Carpentries at Otago
presentationposted on 10.03.2020, 04:00 by Murray Cadzow, Mik BlackMik Black, Matt Bixley
As part of a strategic initiative from the Division of Health Sciences at the University of Otago, a project was established to increase researchers’ use of “big data” in research projects. The first steps taken in beginning to build this capability were to ramp up both the delivery of Software and Data Carpentry workshops, and the training of local instructors in The Carpentries pedagogy. As part of this initiative, Murray and Matt have been delivering and facilitating Carpentries workshops across the multiple University of Otago campuses (Dunedin, Christchurch, Wellington), developing additional training materials and lessons, and supporting other groups in the use of Carpentries pedagogy for non-Carpentries workshops.

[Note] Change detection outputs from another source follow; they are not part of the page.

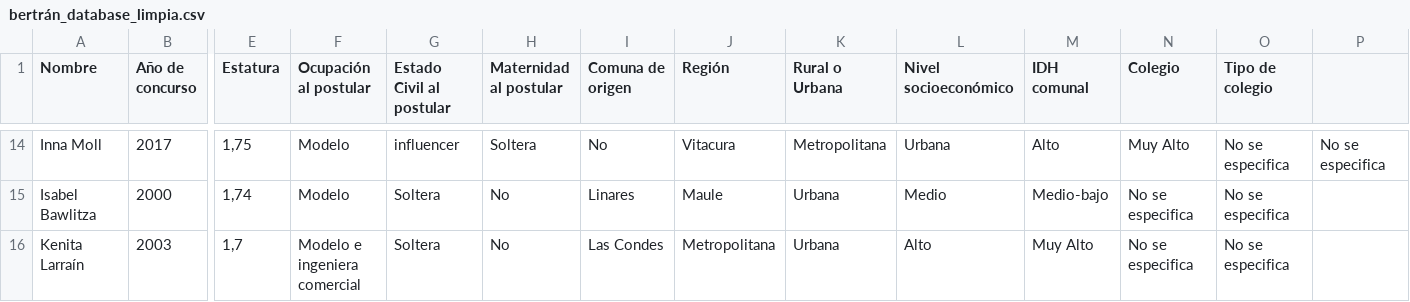
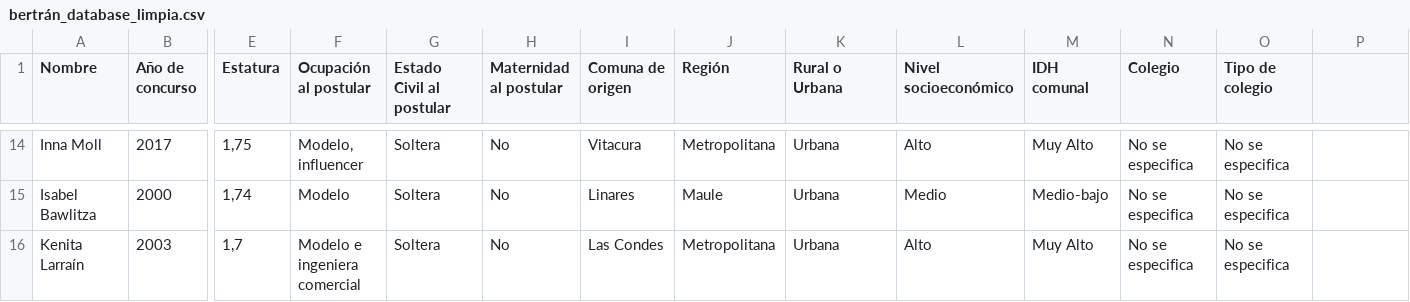
Before and after one commit to emiliabertran/proyecto-araya-bertran-gil, a CSV file: ENTREGA_02/bertran_Integrante_01_emilia_database_01/bertrán_database_limpia.csv, drawn as a sheet; only a part is shown, gaps mark what is left out; the diff covers the shown part only; the diff names each change by its address in the sheet, - before the commit and + after, or states it on an @@ line.

```diff
--- a/ENTREGA_02/bertran_Integrante_01_emilia_database_01/bertrán_database_limpia.csv
+++ b/ENTREGA_02/bertran_Integrante_01_emilia_database_01/bertrán_database_limpia.csv
-F14 (Ocupación al postular): Modelo
+F14 (Ocupación al postular): Modelo, influencer
-G14 (Estado Civil al postular): influencer
+G14 (Estado Civil al postular): Soltera
-H14 (Maternidad al postular): Soltera
+H14 (Maternidad al postular): No
-I14 (Comuna de origen): No
+I14 (Comuna de origen): Vitacura
-J14 (Región): Vitacura
+J14 (Región): Metropolitana
-K14 (Rural o Urbana): Metropolitana
+K14 (Rural o Urbana): Urbana
-L14 (Nivel socioeconómico): Urbana
+L14 (Nivel socioeconómico): Alto
-M14 (IDH comunal): Alto
+M14 (IDH comunal): Muy Alto
-N14 (Colegio): Muy Alto
+N14 (Colegio): No se especifica
-P14: No se especifica
+P14: (empty)
```
Also changed, not shown: 28 edited cells elsewhere in this file.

In this talk we will discuss some of the impacts this initiative has had on delivering Carpentries workshops, and on the Carpentries community at Otago.
ABOUT THE AUTHOR(S)
Murray Cadzow is a Teaching Fellow and Postdoctoral Fellow at the University of Otago. He is both a Carpentries instructor and instructor trainer. His teaching focus is on delivering digital literacy training to researchers, and the development and support of the local Carpentries community at Otago. His research involves the use of large datasets to investigate the genetic basis of Gout in Māori and Polynesian populations.
Matt Bixley a Carpentries Instructor and Teaching/Research Fellow at the University of Otago. His research background extends from Lab and Field work through Quantitative Genetics and Bioinformatics. Current research is in the use of Machine Learning tools to predict cancer outcomes.
Mik received a BSc(Hons) in statistics from the University of Canterbury, and a MSc (mathematical statistics) and PhD (statistics) from Purdue University. After completing his PhD in 2002, Mik returned to New Zealand to work as a lecturer in the Department of Statistics at the University of Auckland. An ongoing involvement in a number of Dunedinbased collaborative genomics projects resulted in a move to the University of Otago in 2006, where he now leads a research group focused on the development and application of statistical methods for the analysis of data from genomics experiments, with a particular emphasis on human disease. Mik has also been heavily involved in major initiatives designed to put in place sustainable national research infrastructure for NZ: Genomics Aotearoa and NZ Genomics Limited for genomics, digital literacy training via The Carpentries, and NeSI (New Zealand eScience Infrastructure) for high performance computing and eResearch.